### The task
Where the string "const" occurs in a line of the data below, that line should be copied.

*** Opening Information ***

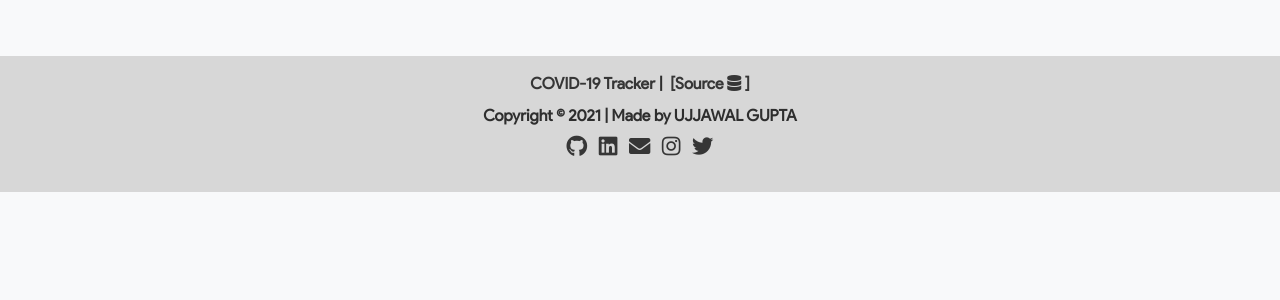
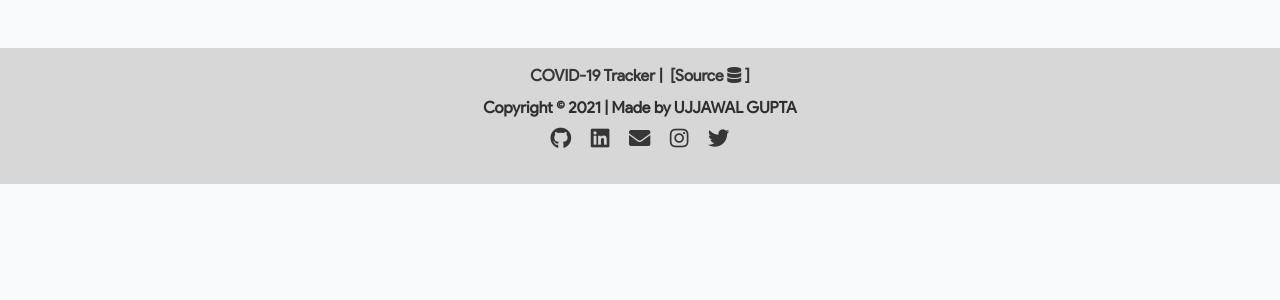
Before and after one commit to ujjawal30/covid19-tracker-india, a Flask app: template templates/layout.html in a window 1280 px wide. Shown: the part 80-380 px from the top of the page. Run offline with Flask 2, Linux system fonts and the light colour scheme; the template is opened without the code that fills it, so the values that code supplies are empty.

Commit message:
minor ui changes

```diff
--- a/static/css/style.css
+++ b/static/css/style.css
@@ -57,6 +57,16 @@ nav {
 
 .search-group .btn:focus {
   box-shadow: none;
+}
+
+.state-page-name {
+  text-align: center;
+  font-weight: bold;
+  color: rgb(0, 0, 158);
+  background-color: #cce6ff;
+  width: fit-content;
+  border-radius: 10px;
+  margin: auto;
 }
 
 .update {
@@ -196,12 +206,11 @@ tr {
 
 .data-not-available {
   margin: auto;
-  padding: 10px;
   color: rgb(190, 22, 22);
   text-align: center;
   background-color: #fda5acab;
   border-radius: 10px;
-  max-width: 500px;
+  font-weight: bold;
 }
 
 #chart {
--- a/templates/layout.html
+++ b/templates/layout.html
@@ -19,7 +19,7 @@
     <a href="/">COVID-19 Tracker</a>
   </nav>
 
-  <div class="container pb-5">
+  <div class="container pt-3 pb-4">
     {% block container %}{% endblock %}
   </div>
 
@@ -35,19 +35,19 @@
     <div class="footer-social">
       <ul class="list-inline">
         <li class="list-inline-item">
-          <a href="https://github.com/ujjawal30"><i class="fab fa-github fa-lg"></i></a>
+          <a href="https://github.com/ujjawal30" target="_blank"><i class="fab fa-github fa-lg px-1"></i></a>
         </li>
         <li class="list-inline-item">
-          <a href="https://www.linkedin.com/in/ujjawal-gupta-3011"><i class="fab fa-linkedin fa-lg"></i></a>
+          <a href="https://www.linkedin.com/in/ujjawal-gupta-3011" target="_blank"><i class="fab fa-linkedin fa-lg px-1"></i></a>
         </li>
         <li class="list-inline-item">
-          <a href="mailto:ujjawalgupta1999.ug@gmail.com"><i class="fas fa-envelope fa-lg"></i></a>
+          <a href="mailto:ujjawalgupta1999.ug@gmail.com" target="_blank"><i class="fas fa-envelope fa-lg px-1"></i></a>
         </li>
         <li class="list-inline-item">
-          <a href="https://www.instagram.com/_ujjawal_gupta_/"><i class="fab fa-instagram fa-lg"></i></a>
+          <a href="https://www.instagram.com/_ujjawal_gupta_/" target="_blank"><i class="fab fa-instagram fa-lg px-1"></i></a>
         </li>
         <li class="list-inline-item">
-          <a href="https://twitter.com/_ujjawal_gupta_"><i class="fab fa-twitter fa-lg"></i></a>
+          <a href="https://twitter.com/_ujjawal_gupta_" target="_blank"><i class="fab fa-twitter fa-lg px-1"></i></a>
         </li>
       </ul>
     </div>
```
Also changed, not shown: templates/state.html (+8 -3 lines), README.md.
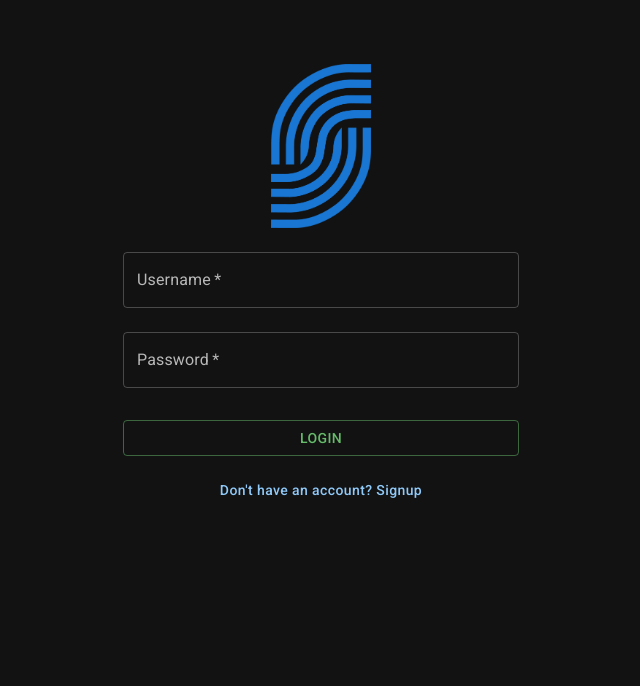
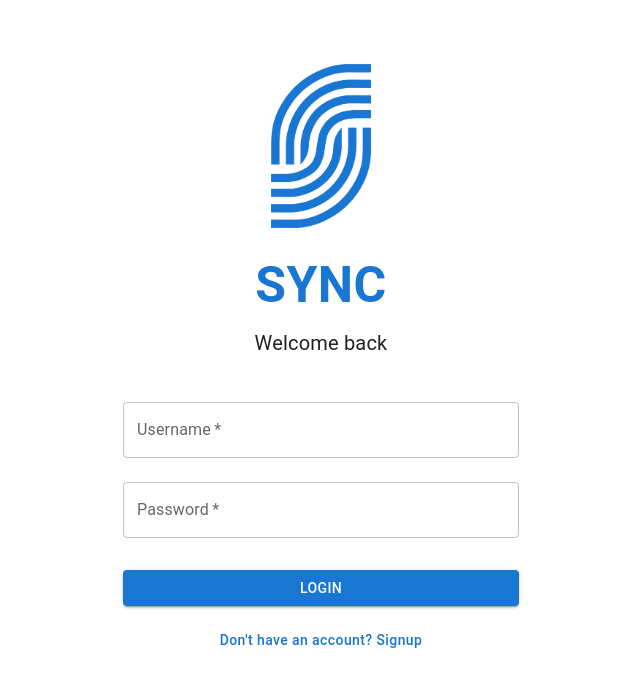
Before and after one commit to shennamt/sync-frontend, a React (Create React App) app: page /login in a window 1280 px wide. Shown: the top 686 px of the page, without its empty margins (319-959 px from the left). Built offline with nearby package versions, Linux system fonts and the light colour scheme.

Commit message:
UI: Login page updated

```diff
--- a/package.json
+++ b/package.json
@@ -8,6 +8,7 @@
     "@emotion/react": "^11.10.6",
     "@emotion/styled": "^11.10.6",
     "@fontsource/roboto": "^4.5.8",
+    "@fontsource/work-sans": "^4.5.14",
     "@mui/icons-material": "^5.11.11",
     "@mui/lab": "^5.0.0-alpha.124",
     "@mui/material": "^5.11.15",
--- a/src/App.jsx
+++ b/src/App.jsx
@@ -1,7 +1,7 @@
-import "@fontsource/roboto/300.css";
-import "@fontsource/roboto/400.css";
-import "@fontsource/roboto/500.css";
-import "@fontsource/roboto/700.css";
+import "@fontsource/work-sans/300.css";
+import "@fontsource/work-sans/400.css";
+import "@fontsource/work-sans/500.css";
+import "@fontsource/work-sans/700.css";
 import CssBaseLine from "@mui/material/CssBaseline";
 import { ThemeProvider, createTheme } from "@mui/material/styles";
 import { BrowserRouter, Route, Routes } from "react-router-dom";
@@ -14,7 +14,7 @@ import Signup from "./pages/Signup";
 
 const App = () => {
   const theme = createTheme({
-    palette: { mode: "dark" }
+    palette: { mode: "light" }
   });
 
   return (
--- a/src/pages/Login.jsx
+++ b/src/pages/Login.jsx
@@ -1,4 +1,4 @@
-import { Box, Button, TextField } from "@mui/material";
+import { Box, Button, TextField, Typography } from "@mui/material";
 import { useState } from "react";
 import { Link, useNavigate } from "react-router-dom";
 import LoadingButton from "@mui/lab/LoadingButton";
@@ -6,7 +6,6 @@ import authApi from "../api/authApi";
 
 const Login = () => {
   const navigate = useNavigate();
-
   const [loading, setLoading] = useState(false);
   const [usernameErrText, setUsernameErrText] = useState("");
   const [passwordErrText, setPasswordErrText] = useState("");
@@ -20,7 +19,7 @@ const Login = () => {
     const username = data.get("username").trim();
     const password = data.get("password").trim();
 
-    let err = false;
+    let err = false; // set to false but will change to true if any fields ar empty
 
     if (username === "") {
       err = true;
@@ -60,16 +59,24 @@ const Login = () => {
   };
   return (
     <>
-      {/* Box component is used to render a form */}
-      {/* noValidate - the form should not be validated on submit */}
+      <Typography sx={{
+        color: '#1976d2',
+        fontSize: '50px',
+        fontWeight: 'bold',
+        textAlign: 'center',
+        marginTop: '20px'
+      }}>
+        SYNC
+      </Typography>
+      <Typography sx={{
+        textAlign: 'center',
+        fontSize: '20px',
+        marginTop: '5px',
+        marginBottom: '20px'
+      }}>
+        Welcome back
+      </Typography>
       <Box component="form" sx={{ mt: 1 }} onSubmit={handleSubmit} noValidate>
-        {/* form control component that provides an input field for text input */}
-        {/* input is required */}
-        {/* f`TextField` component should take up the full width of its container */}
-        {/* `disable={loading}` specifies whether the TextField component */}
-        {/* should be disabled or not. The value of loading is assumed to be a boolean */}
-        {/* that indicates whether the component should be disabled or not. When */}
-        {/* loading is true, the TextField component will be disabled and the user will not be able to interact with it. */}
         <TextField
           margin="normal"
           required
@@ -95,9 +102,8 @@ const Login = () => {
         />
         <LoadingButton
           sx={{ mt: 3, mb: 2 }}
-          variant="outlined"
+          variant="contained"
           fullWidth
-          color="success"
           type="submit"
         >
           Login
```
Also changed, not shown: 1 other file (tests, documents, lock files or other folders).
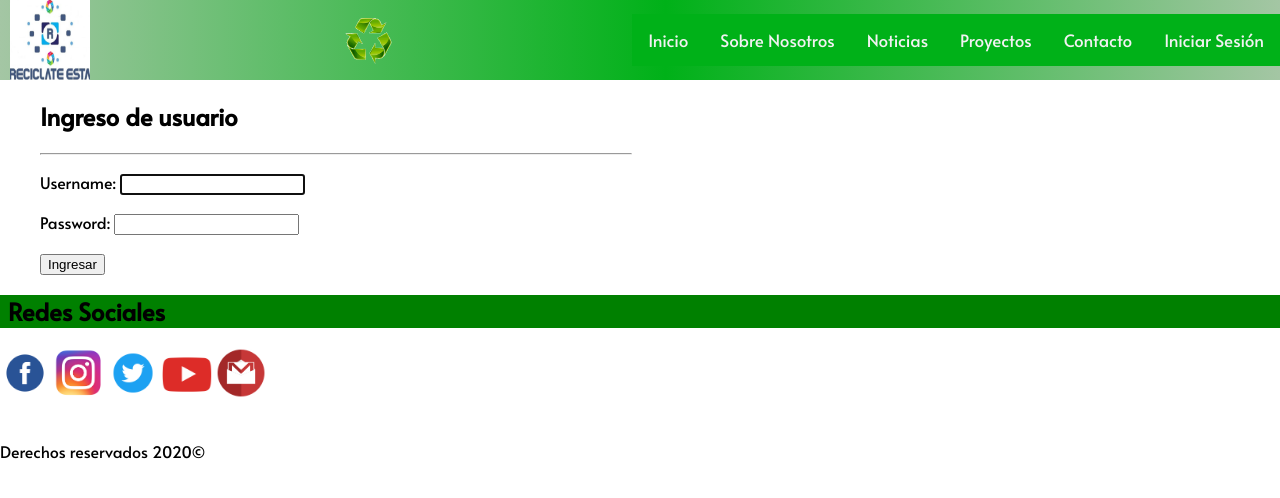
After one commit to sergio-escalona/reciclate.esta, a Django app: page /cuenta/login/ in a window 1280 px wide. The commit adds this page. Shown: the top 498 px of the page. Run offline with Django 3.2, Linux system fonts and the light colour scheme.

Commit message:
inicio sesion

```diff
--- a/reciclaje/noticias/templates/noticias/base.html
+++ b/reciclaje/noticias/templates/noticias/base.html
@@ -26,6 +26,11 @@
             <a href="{% url 'lista_noticias' %}">Noticias</a>
             <a href="{% url 'proyectos' %}">Proyectos</a>
             <a href="{% url 'contacto' %}">Contacto</a>
+            {% if user.is_authenticated %}
+                <a href="{% url 'logout' %}">Cerrar Sesión</a>
+            {% else %}
+            <a href="{% url 'login' %}">Iniciar Sesión</a>
+            {% endif %}
             <a href="javascript:void(0);" class="icon" onclick="menuResponsivo()">
                 <i class="fa fa-bars"></i>☰</a>
             </div>
--- /dev/null
+++ b/reciclaje/noticias/templates/registration/login.html
@@ -0,0 +1,28 @@
+{% extends 'noticias/base.html' %}
+{% load static %}
+
+{% block content %}
+
+<section class="container">
+    <div class="row">
+        <div class="col-12 col-md-6 offset-md-3">
+            <div class="card">
+                <div class="card-body">
+                    <h2>Ingreso de usuario</h2>
+                    <hr>
+                    <form action="" method="POST">
+                        {% csrf_token %}
+                        {{ form.as_p }}
+
+                        <input type="submit" value="Ingresar">
+                    </form>
+                </div>
+
+            </div>
+
+        </div>
+    </div>
+
+</section>
+
+{% endblock %}
--- a/reciclaje/noticias/urls.py
+++ b/reciclaje/noticias/urls.py
@@ -1,4 +1,4 @@
-from django.urls import path
+from django.urls import path, include
 from . import views
 from django.conf import settings
 from django.conf.urls.static import static
@@ -13,6 +13,7 @@ urlpatterns = [
     path('noticia/nueva_noticia', views.nueva_noticia, name='nueva_noticia'),
     path('noticia/<int:pk>/editar/', views.editar_noticia, name='editar_noticia'),
     path('noticia/<int:pk>/eliminar', views.eliminar_noticia, name='eliminar_noticia'),
+    path('cuenta/', include('django.contrib.auth.urls'))
 ]
 
 if settings.DEBUG:
--- a/reciclaje/reciclaje/settings.py
+++ b/reciclaje/reciclaje/settings.py
@@ -27,6 +27,9 @@ SECRET_KEY = '3gsav=n%1q4d7=j-sxql(1r-4i)@pf50xm2(ykh#9j*sd1#2!#'
 DEBUG = True
 
 ALLOWED_HOSTS = []
+
+LOGIN_REDIRECT_URL = '/'
+LOGOUT_REDIRECT_URL ='/'
 
 
 # Application definition
```
Also changed, not shown: reciclaje/db.sqlite3.
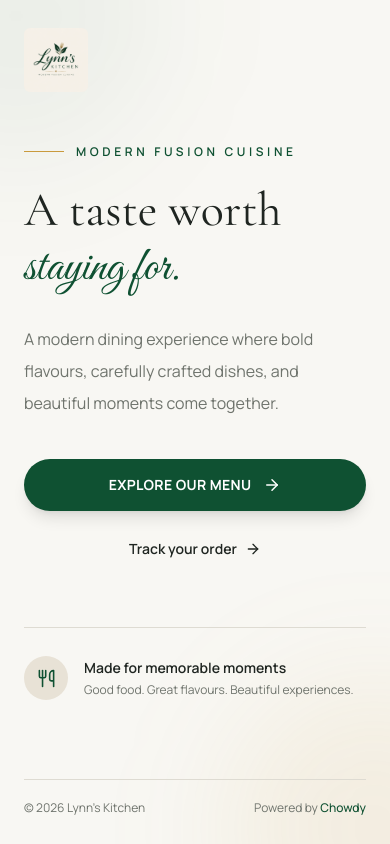
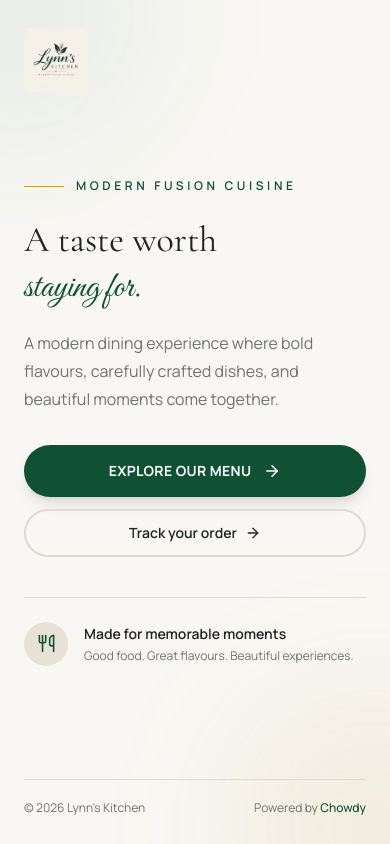
Before and after one commit to Kachingcodes/lynns_kitchen, a Next.js app: page / in a window 390 px wide. Built offline with nearby package versions, Linux system fonts and the light colour scheme.

Commit message:
Hero Design

```diff
--- a/app/page.js
+++ b/app/page.js
@@ -11,12 +11,12 @@ export default function Home() {
   return (
     <main className="min-h-screen overflow-hidden bg-background text-foreground">
 
-      <div className="grid min-h-screen lg:grid-cols-[1fr_1.05fr]">
+      <div className="grid min-h-screen grid-cols-1 lg:grid-cols-[1fr_1.05fr]">
 
         {/* =====================================================
             LEFT SIDE — BRAND & CONTENT
         ====================================================== */}
-        <div className="relative flex min-h-screen flex-col overflow-hidden px-6 sm:px-10 lg:px-16 xl:px-24">
+        <div className="relative z-10 flex min-h-screen flex-col overflow-hidden bg-background px-6 sm:px-10 md:bg-background/90 lg:bg-transparent lg:px-16 xl:px-24">
 
           {/* Decorative background */}
           <div className="absolute -left-32 -top-32 h-72 w-72 rounded-full bg-primary/5 blur-3xl" />
@@ -87,7 +87,7 @@ export default function Home() {
           ==================================================== */}
           <section className="absolute inset-0 z-10 flex items-center px-6 sm:px-10 lg:px-16 xl:px-24">
 
-            <div className="max-w-xl">
+            <div className="w-full max-w-lg lg:max-w-xl">
 
               {/* Small label */}
               <div className="mb-7 flex items-center gap-3">
@@ -98,9 +98,8 @@ export default function Home() {
                 </p>
               </div>
 
-
               {/* Main Heading */}
-              <h1 className="font-heading text-5xl leading-[0.95] text-foreground sm:text-6xl md:text-7xl xl:text-8xl">
+              <h1 className="font-heading text-4xl leading-[0.98] text-foreground sm:text-5xl md:text-7xl xl:text-8xl">
                 A taste worth
 
                 <span className="font-logo mt-3 block text-primary">
@@ -108,16 +107,15 @@ export default function Home() {
                 </span>
               </h1>
 
-
               {/* Description */}
-              <p className="mt-8 max-w-md text-base leading-8 text-muted-foreground sm:text-lg">
+              <p className="mt-6 lg:max-w-md text-base leading-7 text-muted-foreground sm:mt-8 sm:text-lg sm:leading-8">
                 A modern dining experience where bold flavours, carefully
                 crafted dishes, and beautiful moments come together.
               </p>
 
 
               {/* CTA */}
-              <div className="mt-10 flex flex-col gap-4 sm:flex-row sm:items-center">
+              <div className="mt-8 flex flex-col gap-3 sm:mt-10 sm:flex-row sm:items-center">
 
                 <Link
                   href="/customer"
@@ -134,7 +132,7 @@ export default function Home() {
 
                 <Link
                   href="/customer/track"
-                  className="group inline-flex items-center justify-center gap-2 px-4 py-3 text-sm font-semibold text-foreground transition-colors hover:text-primary"
+                  className="group inline-flex items-center justify-center border-2 border-background rounded-full gap-2 px-4 py-3 text-sm font-semibold text-foreground hover:text-primary transition-all duration-300 hover:translate-y-1 hover:shadow-xl"
                 >
                   Track your order
 
@@ -148,7 +146,7 @@ export default function Home() {
 
 
               {/* Small Feature */}
-              <div className="mt-14 flex items-center gap-4 border-t border-border pt-7">
+              <div className="mt-10 flex items-center gap-4 border-t border-border pt-6 sm:mt-14 sm:pt-7">
 
                 <div className="flex h-11 w-11 items-center justify-center rounded-full bg-secondary text-primary">
                   <Utensils size={19} />
@@ -199,8 +197,7 @@ export default function Home() {
         {/* =====================================================
             RIGHT SIDE — RESTAURANT IMAGE
         ====================================================== */}
-        <div className="relative hidden min-h-screen overflow-hidden lg:block">
-
+        <div className="absolute inset-0 z-0 hidden min-h-screen overflow-hidden md:block lg:relative lg:inset-auto lg:z-auto">
           <Image
             src="/images/bg.png"
             alt="Lynn's Kitchen restaurant interior"
```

*** Closing Information ***

### Solution
 const App = () => {
   const theme = createTheme({
 const Login = () => {
   const navigate = useNavigate();
   const [loading, setLoading] = useState(false);
   const [usernameErrText, setUsernameErrText] = useState("");
   const [passwordErrText, setPasswordErrText] = useState("");
@@ -20,7 +19,7 @@ const Login = () => {
     const username = data.get("username").trim();
     const password = data.get("password").trim();
@@ -60,16 +59,24 @@ const Login = () => {
@@ -95,9 +102,8 @@ const Login = () => {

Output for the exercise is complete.